→ **What needs to be done**: Go through the listing and state how many lines hold the string "transition". Nothing else is needed.

→ **Material supplied**:
- - -

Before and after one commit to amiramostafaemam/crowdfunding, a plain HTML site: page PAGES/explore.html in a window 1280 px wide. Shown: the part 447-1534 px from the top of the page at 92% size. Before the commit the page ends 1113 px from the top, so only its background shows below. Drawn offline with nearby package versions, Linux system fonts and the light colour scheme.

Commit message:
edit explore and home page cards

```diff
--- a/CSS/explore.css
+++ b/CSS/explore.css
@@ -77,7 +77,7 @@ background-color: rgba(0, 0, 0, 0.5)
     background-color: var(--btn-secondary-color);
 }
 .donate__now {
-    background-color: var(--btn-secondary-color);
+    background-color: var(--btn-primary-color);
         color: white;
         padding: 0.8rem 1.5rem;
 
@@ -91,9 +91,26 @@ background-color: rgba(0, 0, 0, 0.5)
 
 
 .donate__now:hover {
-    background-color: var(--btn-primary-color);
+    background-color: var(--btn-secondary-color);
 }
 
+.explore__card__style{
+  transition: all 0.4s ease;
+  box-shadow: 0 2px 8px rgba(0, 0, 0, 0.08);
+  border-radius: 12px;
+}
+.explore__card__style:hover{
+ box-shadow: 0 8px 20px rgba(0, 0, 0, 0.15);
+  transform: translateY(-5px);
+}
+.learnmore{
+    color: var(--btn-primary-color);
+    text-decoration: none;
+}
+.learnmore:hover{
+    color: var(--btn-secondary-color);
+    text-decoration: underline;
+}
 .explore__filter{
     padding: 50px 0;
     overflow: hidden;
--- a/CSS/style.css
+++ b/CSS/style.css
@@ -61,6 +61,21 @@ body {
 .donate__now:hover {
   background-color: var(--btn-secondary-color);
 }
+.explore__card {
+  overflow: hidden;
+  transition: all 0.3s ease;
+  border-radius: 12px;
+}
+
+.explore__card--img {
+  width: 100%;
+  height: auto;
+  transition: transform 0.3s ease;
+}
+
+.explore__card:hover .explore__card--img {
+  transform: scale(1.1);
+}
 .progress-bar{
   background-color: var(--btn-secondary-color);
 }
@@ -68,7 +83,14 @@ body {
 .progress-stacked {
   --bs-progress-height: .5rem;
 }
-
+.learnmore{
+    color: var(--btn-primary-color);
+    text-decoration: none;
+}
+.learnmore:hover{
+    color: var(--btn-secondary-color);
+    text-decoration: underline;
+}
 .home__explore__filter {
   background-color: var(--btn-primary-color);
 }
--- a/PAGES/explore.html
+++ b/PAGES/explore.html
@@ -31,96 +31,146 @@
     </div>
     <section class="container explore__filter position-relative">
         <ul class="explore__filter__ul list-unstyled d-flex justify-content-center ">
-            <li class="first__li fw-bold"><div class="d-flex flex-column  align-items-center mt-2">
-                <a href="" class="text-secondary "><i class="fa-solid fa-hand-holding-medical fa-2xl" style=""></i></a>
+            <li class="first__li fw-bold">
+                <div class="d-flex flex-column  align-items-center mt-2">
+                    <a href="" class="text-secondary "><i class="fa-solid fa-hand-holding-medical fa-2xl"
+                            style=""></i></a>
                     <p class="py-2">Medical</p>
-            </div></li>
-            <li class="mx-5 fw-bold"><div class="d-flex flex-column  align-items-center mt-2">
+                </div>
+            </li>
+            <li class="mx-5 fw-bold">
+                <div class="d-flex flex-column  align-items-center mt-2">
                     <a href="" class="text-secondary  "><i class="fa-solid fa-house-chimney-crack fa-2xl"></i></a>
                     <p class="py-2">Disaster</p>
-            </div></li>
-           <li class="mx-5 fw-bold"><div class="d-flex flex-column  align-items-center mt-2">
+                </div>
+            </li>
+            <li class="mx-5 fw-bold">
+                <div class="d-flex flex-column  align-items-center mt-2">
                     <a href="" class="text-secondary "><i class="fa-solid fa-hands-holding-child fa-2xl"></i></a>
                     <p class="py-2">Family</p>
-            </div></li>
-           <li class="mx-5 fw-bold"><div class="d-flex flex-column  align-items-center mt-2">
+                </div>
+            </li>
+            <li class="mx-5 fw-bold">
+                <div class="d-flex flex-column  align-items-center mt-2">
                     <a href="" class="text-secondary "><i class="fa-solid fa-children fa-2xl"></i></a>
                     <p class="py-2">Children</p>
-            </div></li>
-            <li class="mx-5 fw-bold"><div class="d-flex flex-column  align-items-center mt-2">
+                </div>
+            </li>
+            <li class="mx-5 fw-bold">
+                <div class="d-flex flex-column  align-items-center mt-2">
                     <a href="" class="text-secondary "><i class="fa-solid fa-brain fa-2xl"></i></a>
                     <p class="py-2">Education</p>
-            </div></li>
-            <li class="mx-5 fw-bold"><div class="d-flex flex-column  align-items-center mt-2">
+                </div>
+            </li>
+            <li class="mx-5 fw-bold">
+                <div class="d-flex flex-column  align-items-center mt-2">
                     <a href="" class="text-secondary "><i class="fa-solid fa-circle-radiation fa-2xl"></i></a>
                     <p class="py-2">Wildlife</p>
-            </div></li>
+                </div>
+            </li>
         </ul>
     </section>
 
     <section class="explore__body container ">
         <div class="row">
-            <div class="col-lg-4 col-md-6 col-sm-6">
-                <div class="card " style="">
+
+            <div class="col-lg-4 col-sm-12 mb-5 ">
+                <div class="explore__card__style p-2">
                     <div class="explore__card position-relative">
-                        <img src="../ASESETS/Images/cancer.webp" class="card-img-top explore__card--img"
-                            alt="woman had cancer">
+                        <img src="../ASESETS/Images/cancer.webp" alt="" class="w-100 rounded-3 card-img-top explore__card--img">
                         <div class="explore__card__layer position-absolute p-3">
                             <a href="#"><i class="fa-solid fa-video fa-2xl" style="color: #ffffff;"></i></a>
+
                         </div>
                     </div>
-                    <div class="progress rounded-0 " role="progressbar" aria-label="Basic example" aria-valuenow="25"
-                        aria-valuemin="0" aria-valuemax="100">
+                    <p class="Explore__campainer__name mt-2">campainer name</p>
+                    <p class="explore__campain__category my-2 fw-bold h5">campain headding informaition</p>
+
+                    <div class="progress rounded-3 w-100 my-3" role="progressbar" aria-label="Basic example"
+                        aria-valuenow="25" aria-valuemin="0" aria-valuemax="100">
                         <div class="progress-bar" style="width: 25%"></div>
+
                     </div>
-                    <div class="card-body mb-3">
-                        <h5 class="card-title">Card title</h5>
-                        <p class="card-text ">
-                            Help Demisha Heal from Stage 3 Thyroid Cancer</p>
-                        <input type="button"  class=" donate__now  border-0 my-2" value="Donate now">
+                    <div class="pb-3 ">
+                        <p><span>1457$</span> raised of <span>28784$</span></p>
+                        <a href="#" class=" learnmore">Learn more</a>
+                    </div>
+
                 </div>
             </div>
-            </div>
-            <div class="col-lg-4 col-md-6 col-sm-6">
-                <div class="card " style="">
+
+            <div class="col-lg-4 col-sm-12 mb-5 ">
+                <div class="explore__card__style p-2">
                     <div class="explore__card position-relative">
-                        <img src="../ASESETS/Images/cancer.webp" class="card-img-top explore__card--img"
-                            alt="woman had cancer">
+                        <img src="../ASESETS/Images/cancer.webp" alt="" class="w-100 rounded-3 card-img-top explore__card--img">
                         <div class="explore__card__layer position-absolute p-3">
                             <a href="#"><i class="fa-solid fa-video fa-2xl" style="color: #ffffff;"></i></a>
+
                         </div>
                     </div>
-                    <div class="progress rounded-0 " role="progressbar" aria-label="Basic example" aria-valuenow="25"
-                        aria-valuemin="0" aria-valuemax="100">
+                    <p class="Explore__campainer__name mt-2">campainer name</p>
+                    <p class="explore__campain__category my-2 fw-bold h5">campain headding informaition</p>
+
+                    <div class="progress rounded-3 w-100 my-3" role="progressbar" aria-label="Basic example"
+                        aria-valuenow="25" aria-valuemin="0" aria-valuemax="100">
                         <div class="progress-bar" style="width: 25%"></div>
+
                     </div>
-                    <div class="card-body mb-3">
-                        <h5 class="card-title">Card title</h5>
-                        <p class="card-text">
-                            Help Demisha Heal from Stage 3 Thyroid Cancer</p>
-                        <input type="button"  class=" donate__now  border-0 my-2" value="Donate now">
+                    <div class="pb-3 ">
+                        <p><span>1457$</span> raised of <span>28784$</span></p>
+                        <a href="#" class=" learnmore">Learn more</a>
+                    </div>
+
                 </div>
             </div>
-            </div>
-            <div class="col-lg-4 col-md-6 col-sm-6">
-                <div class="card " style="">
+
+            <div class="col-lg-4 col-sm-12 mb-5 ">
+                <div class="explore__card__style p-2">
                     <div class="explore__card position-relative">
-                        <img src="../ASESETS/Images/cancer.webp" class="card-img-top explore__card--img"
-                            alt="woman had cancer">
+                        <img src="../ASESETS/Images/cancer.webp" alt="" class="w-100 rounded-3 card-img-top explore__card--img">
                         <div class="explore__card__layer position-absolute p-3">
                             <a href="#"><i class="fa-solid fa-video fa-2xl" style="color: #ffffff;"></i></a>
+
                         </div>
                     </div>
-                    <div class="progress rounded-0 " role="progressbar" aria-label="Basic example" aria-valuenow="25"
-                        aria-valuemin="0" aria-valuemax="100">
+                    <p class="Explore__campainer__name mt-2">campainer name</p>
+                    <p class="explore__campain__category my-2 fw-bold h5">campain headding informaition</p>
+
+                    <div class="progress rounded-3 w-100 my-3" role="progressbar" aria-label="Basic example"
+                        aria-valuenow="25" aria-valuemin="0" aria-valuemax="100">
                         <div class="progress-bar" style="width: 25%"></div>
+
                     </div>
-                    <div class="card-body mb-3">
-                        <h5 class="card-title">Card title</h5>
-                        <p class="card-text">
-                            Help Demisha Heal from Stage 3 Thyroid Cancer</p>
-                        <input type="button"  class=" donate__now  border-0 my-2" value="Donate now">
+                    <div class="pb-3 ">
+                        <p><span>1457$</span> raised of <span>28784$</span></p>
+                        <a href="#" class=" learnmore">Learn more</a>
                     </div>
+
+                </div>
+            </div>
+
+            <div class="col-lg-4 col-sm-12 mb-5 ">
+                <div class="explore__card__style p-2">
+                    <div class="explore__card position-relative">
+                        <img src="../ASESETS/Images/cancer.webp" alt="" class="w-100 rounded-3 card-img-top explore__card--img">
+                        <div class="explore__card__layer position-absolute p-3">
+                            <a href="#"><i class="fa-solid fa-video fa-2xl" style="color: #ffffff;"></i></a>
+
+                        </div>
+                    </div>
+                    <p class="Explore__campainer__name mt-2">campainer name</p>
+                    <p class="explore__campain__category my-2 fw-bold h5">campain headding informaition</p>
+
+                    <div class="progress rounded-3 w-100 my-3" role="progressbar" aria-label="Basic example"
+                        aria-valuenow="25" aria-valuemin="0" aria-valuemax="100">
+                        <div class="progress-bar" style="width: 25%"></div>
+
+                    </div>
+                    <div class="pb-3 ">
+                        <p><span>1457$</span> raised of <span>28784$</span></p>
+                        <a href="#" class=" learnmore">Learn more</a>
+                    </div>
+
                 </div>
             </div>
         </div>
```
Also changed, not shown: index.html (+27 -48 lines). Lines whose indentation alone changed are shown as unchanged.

- - -

→ **Problem solution**: 3